WASHINGTON (AFP) - - Drinking enough to quench your thirst is sufficient for the body's needs, and there is no evidence to support the common advice to drink eight glasses of water a day, according to a new study.
"Just drink when you are thirsty," was the advice from a study published Thursday in the Journal of the American Society of Nephrology.
Doctors from the University of Pennsylvania said "there is simply a lack of evidence in general" that everyone should drink the recommended 1.5 litres of water a day.
Researchers Dan Negoianu and Stanley Goldfarb had examined the theory that drinking more water helped the kidneys flush more toxins from the body.
"So the question is does drinking more water increase these normal important functions of the kidneys.

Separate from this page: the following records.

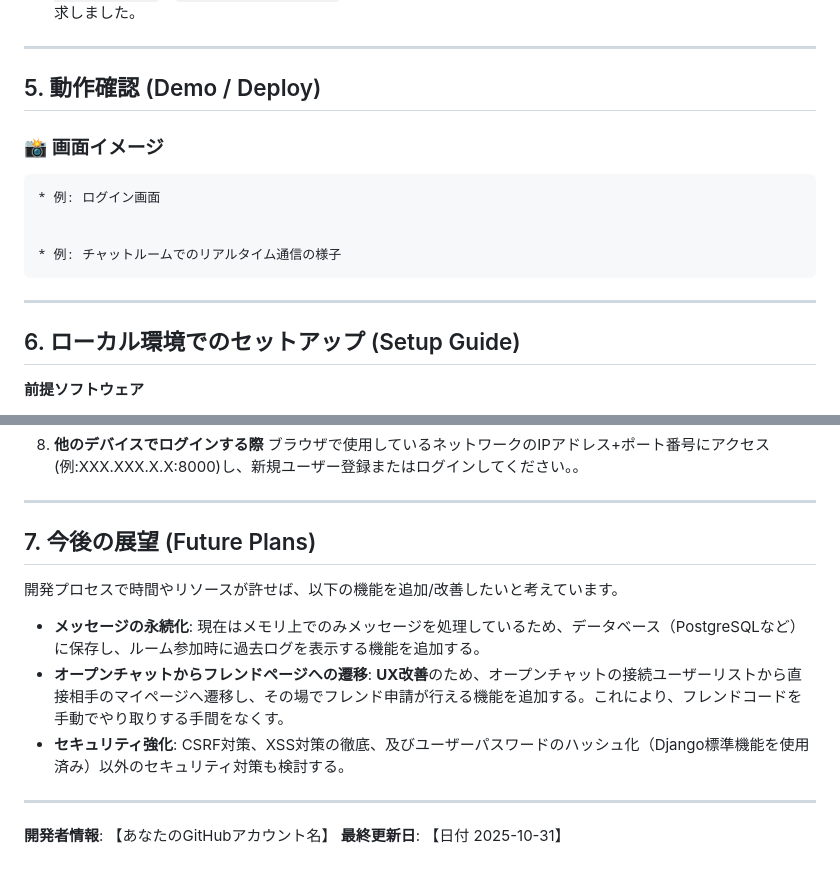
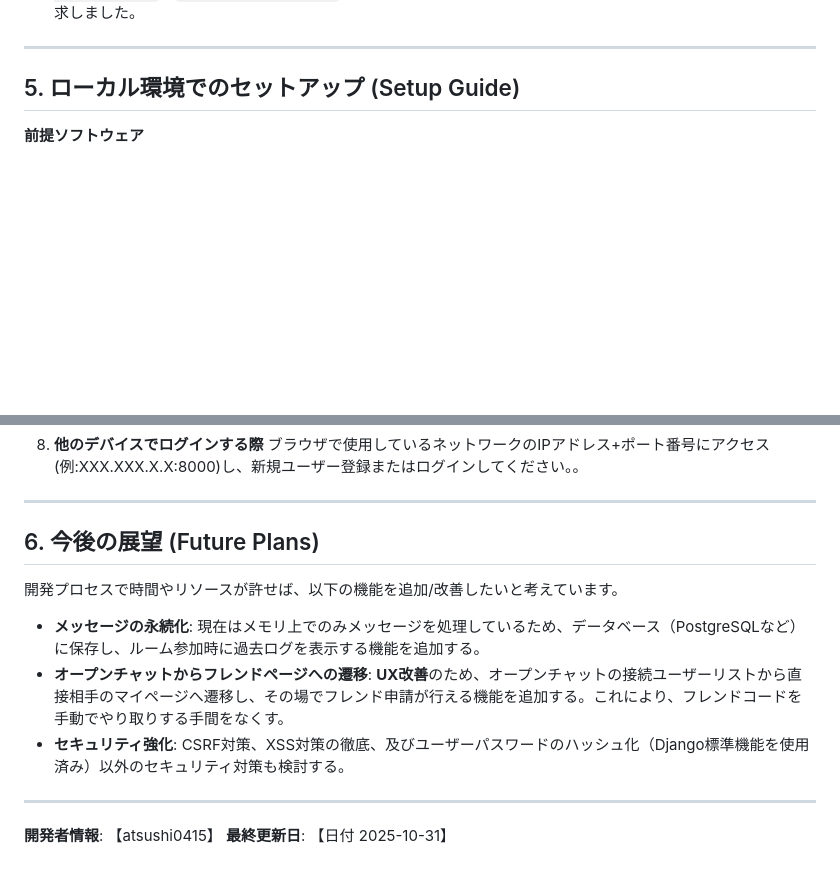
Before and after one commit to atsushi0415/chat-app-django-channels, a Markdown page: README.md, 2 parts joined by grey strips. Rendered like a GitHub page; blank space fills up the shorter version.

Commit message:
Resolve merge conflicts and finalize README.md

```diff
--- a/README.md
+++ b/README.md
@@ -79,17 +79,7 @@
 
 ---
 
-## 5. 動作確認 (Demo / Deploy)
-
-### 📸 画面イメージ
-    * 例: ログイン画面
-
-
-    * 例: チャットルームでのリアルタイム通信の様子
-
----
-
-## 6. ローカル環境でのセットアップ (Setup Guide)
+## 5. ローカル環境でのセットアップ (Setup Guide)
 
 **前提ソフトウェア**
 
@@ -143,7 +133,7 @@
 
 ---
 
-## 7. 今後の展望 (Future Plans)
+## 6. 今後の展望 (Future Plans)
 
 開発プロセスで時間やリソースが許せば、以下の機能を追加/改善したいと考えています。
 
@@ -153,5 +143,5 @@
 
 ---
 
-**開発者情報**: 【あなたのGitHubアカウント名】
+**開発者情報**: 【atsushi0415】
 **最終更新日**: 【日付 2025-10-31】
```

And the answer is no," Goldfarb told NPR radio.
"In fact, drinking large amounts of water, actually and surprisingly, tends to reduce the ability of the kidney to function as a filter."
Water has also been touted as an ideal aid to those who want to lose weight. But while drinking more helps dieters feel full, no clinical study has proved that it will help keep the weight off.
"There were some studies that suggested that in fact, calorie intake was reduced when individuals were given water prior to eating. Other studies suggested that it wasn't," Goldfarb added.
Increased water intake was only really justified in extreme cases, such as for athletes, people living in hot, dry climates and those suffering from particular illnesses.http://malaysia.news.yahoo.com/afp/20080404/tts-health-us-water-972e412.html